The city contributed $1.3 million in Penny Sales Tax Dollars for the $22-million development.
"To be really able to build something that one can truly call a home is awesome," said Buchand.
With 84 units, Amaryllis Park Place is more than a home. It's affordable housing for seniors ages 62 and older, something that's been lacking in the area.
"The prices of rentals are so high today that I am so grateful to god that we are able to be able to build something that one can truly afford and they don’t have to worry about being put out," said Buchand.
Half of the units are reserved for seniors earning less than 60% of the area's median income. The others are subsidized for low income residents.
Congressman Vern Buchanan was instrumental in securing funding.
"I think we need to make tax incentive money available to the community’s where they can use it with developers and others so they can subsidize with the rents and make it manageable," he said.
Rent increases are happening state wide. In Sarasota, Mayor Erik Arroyo said it's become a problem.
"A 45% increase in rents over the past year is just not something this community should be proud of," said Mayor Arroyo.
Amaryllis Park Place is a start. The Sarasota Housing Authority has three more developments in the works, with lists already filling up.
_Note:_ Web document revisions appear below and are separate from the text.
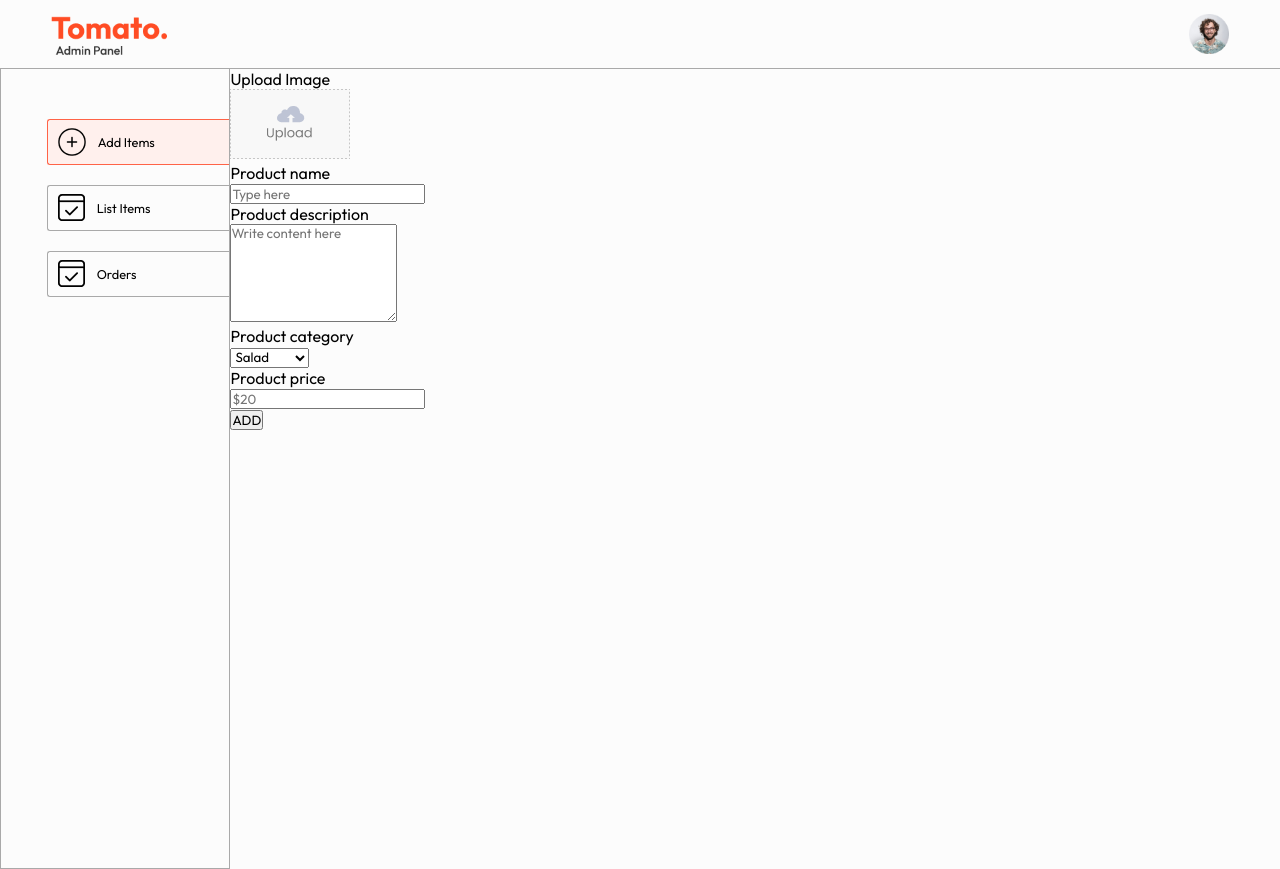
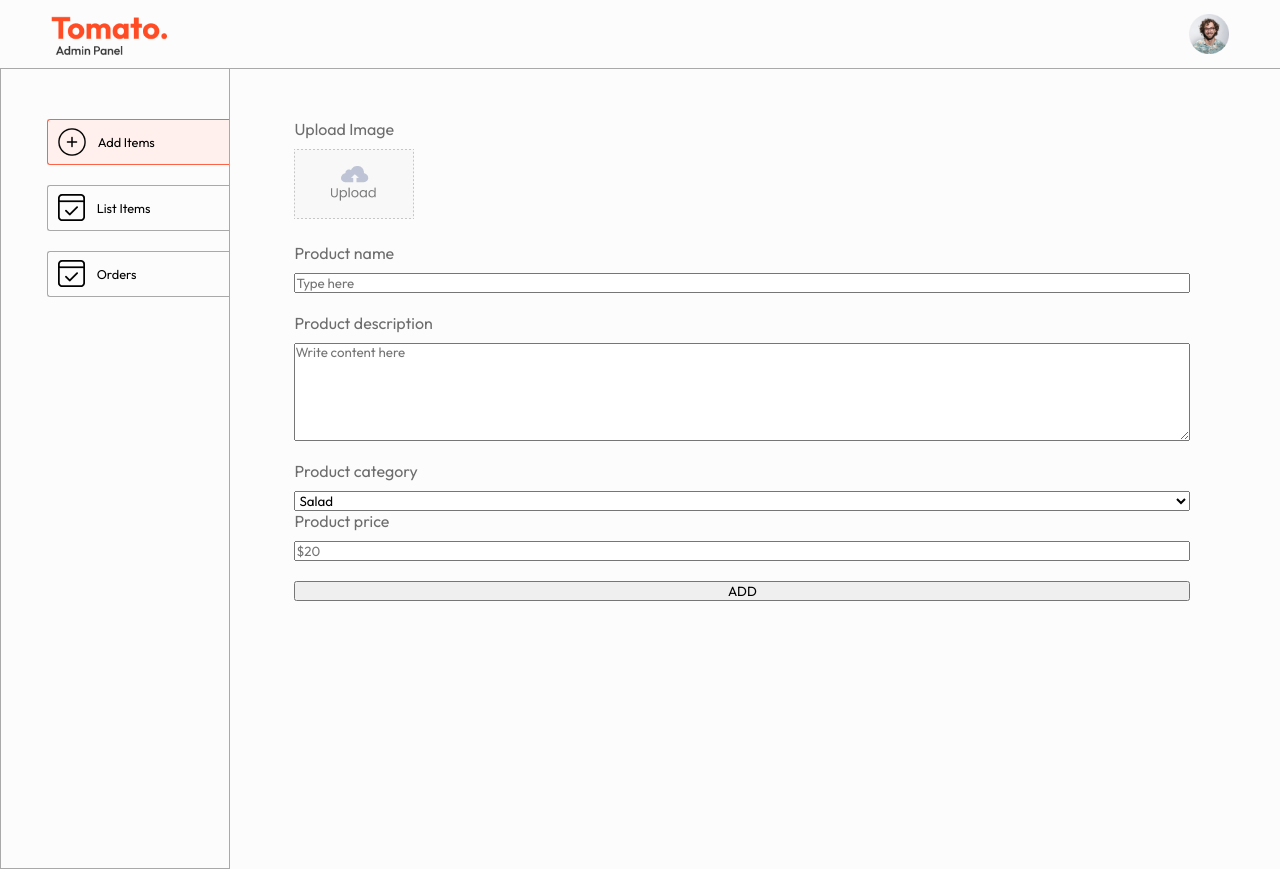
Before and after one commit to ExcelsKennedy2/food-delivery-system-react, a React (Vite) app in the folder admin/: page /add in a window 1280 px wide. Built offline with nearby package versions, Linux system fonts and the light colour scheme.

Commit message:
eighth commit - admin panel

```diff
--- a/admin/src/index.css
+++ b/admin/src/index.css
@@ -26,3 +26,9 @@
 .app-content{
   display: flex;
 }
+
+.flex-col{
+  display: flex;
+  flex-direction: column;
+  gap: 10px;
+}
--- a/admin/src/pages/Add/Add.css
+++ b/admin/src/pages/Add/Add.css
@@ -0,0 +1,10 @@
+.add{
+    width: 70%;
+    margin-left: max(5vw, 25px);
+    margin-top: 50px;
+    color: #6d6d6d;
+    font-size: 16px;
+}
+.add form{
+    gap: 20px;
+}
```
"Projects like this that are affordable, mixed us, that are for seniors in Newtown that are historic are what we need," said Mayor Arroyo.